As Auric Goldfinger said "Once is happenstance, twice is coincidence; three times is enemy action". But when you get to four, five, six, seven, eight, and nine, it's beginning to look like an enemy strategy: Stacy finds six more cases of feminists inventing rape charges:

Feminists Lie About Rape
In the comments on an earlier post about the UVA rape hoax, someone appended a list of similar hoaxes perpetrated at colleges. The original source of this list appears to be by Eric Owens at the Daily Caller:
  1. In 1990, Mariam Kashani, a sophomore at George Washington University, who was a rape counselor and worked for a rape crisis hotline, told the school newspaper about a white woman who was raped by two black men on campus.

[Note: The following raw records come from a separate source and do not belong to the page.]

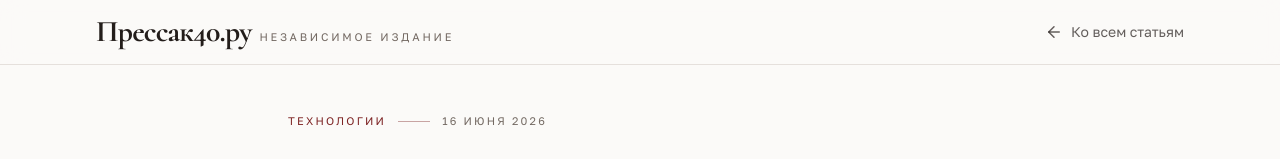
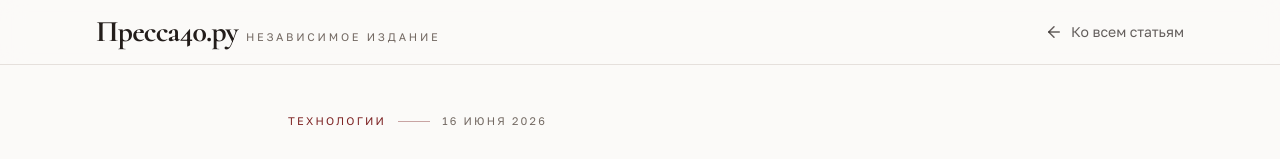
Before and after one commit to pr-poehali-dev/wp-news-site-creation, a React (Vite) app: page /article/algoritmy-kotorye-uchatsya-zabyvat in a window 1280 px wide. Shown: the top 159 px of the page. Built offline with nearby package versions, Linux system fonts and the light colour scheme.

Commit message:
feat: add Press40.ru integration

```diff
--- a/index.html
+++ b/index.html
@@ -3,8 +3,8 @@
 <head>
     <meta charset="UTF-8"/>
     <meta name="viewport" content="width=device-width, initial-scale=1.0"/>
-    <title>Прессак40.ру</title>
-    <meta name="description" content="Прессак40.ру — независимое издание о людях и идеях"/>
+    <title>Пресса40.ру</title>
+    <meta name="description" content="Пресса40.ру — независимое издание о людях и идеях"/>
     <meta name="author" content="poehali.dev"/>
     <link rel="icon" type="image/svg+xml" href="/favicon.svg">
     <link rel="preconnect" href="https://fonts.googleapis.com">
--- a/src/data/articles.ts
+++ b/src/data/articles.ts
@@ -36,7 +36,7 @@ export const ARTICLES: Article[] = [
   { id: 8, slug: 'muzei-otkryvayut-zapasniki', title: 'Музеи открывают свои запасники', excerpt: 'Тысячи работ впервые становятся доступны — репортаж из хранилищ.', category: 'Культура', tags: ['репортаж', 'история'], date: '11 июня 2026', readMin: 4, author: 'Мария Тон', image: '', body: LOREM },
 ];
 
-export const SITE_NAME = 'Прессак40.ру';
+export const SITE_NAME = 'Пресса40.ру';
 export const SITE_TAGLINE = 'независимое издание';
 
 export const NAV = ['Главная', 'Новости', 'Архив', 'Категории', 'О сайте', 'Контакты'];
```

The men held the woman at knifepoint and the men had “particularly bad body odor”. When the two men were finished, Kashinai said, they laughed at the woman and told her she was “pretty good for a white girl”. When her story crumbled, Kashani said she was really sorry and insisted that she “had hoped the story, as reported, would highlight the problems of safety for women”. . . .
Feminists do this deliberately — purposefully making false claims of rape — because it advances their ideological agenda.
It's to the point that, given the known very low rate of campus rapes, and the high number of false reports involving feminist activists, that any rape or sexual harassment charge by a woman with a record a a feminist sympathizer should be presumed to be a false accusation, unless there is dispositive evidence to the contrary.

Two Women Forced to Apologize for Calling Male Librarian ‘Sexual Predator’
Judging from the retractions issued by Nina de Jesus and Lisa Rabey, their lawyers have advised them that making statements with “no factual basis at all” was a very bad idea. You can read Joe Murphy’s explanation of his $1.25 million lawsuit and ponder the difference between (a) branding someone a “sexual predator” de novo, and (b) citing previously published accounts and legal documents about a “notorious and thoroughly evil” felon. It would appear that Ms. de Jesus and Ms. Rabey have learned a valuable lesson. I hope they paid full price for that lesson.
And it's not like women have their own hands clean: Teach Women Not to Rape
The weirdness has been “newly augmented” in Scottsdale:
An Arizona woman is accused of allowing seven boys at a bar mitzvah to fondle her newly augmented breasts.
Lindsey Radomski, 32, also performed a sex act on one of the teenagers at the party in Scottsdale last Saturday, police say.
The yoga teacher was drunk when she allegedly exposed herself at the Jewish male coming-of-age celebration for up to 100 guests.
Radomski was told to “sleep it off” in one of the bedrooms after showing her breasts to a group of five adults and again to a group of boys by a swimming pool at the home.
In the early hours of Sunday 22 March, Radomski allegedly invited seven boys, ranging in age from 11 to 15, to her room and allowed them to feel her breasts.
Later, all the boys left the bedroom except for a 15-year-old, according to police.
It is alleged that Radomski performed a sex act on him. . . .
Instapundit has had an ongoing series of "Teach women not to rape" posts, in an attempt to point out that both sexes have a stake in having rape charges investigated and charged with proper due process when appropriate.

No comments:

Post a Comment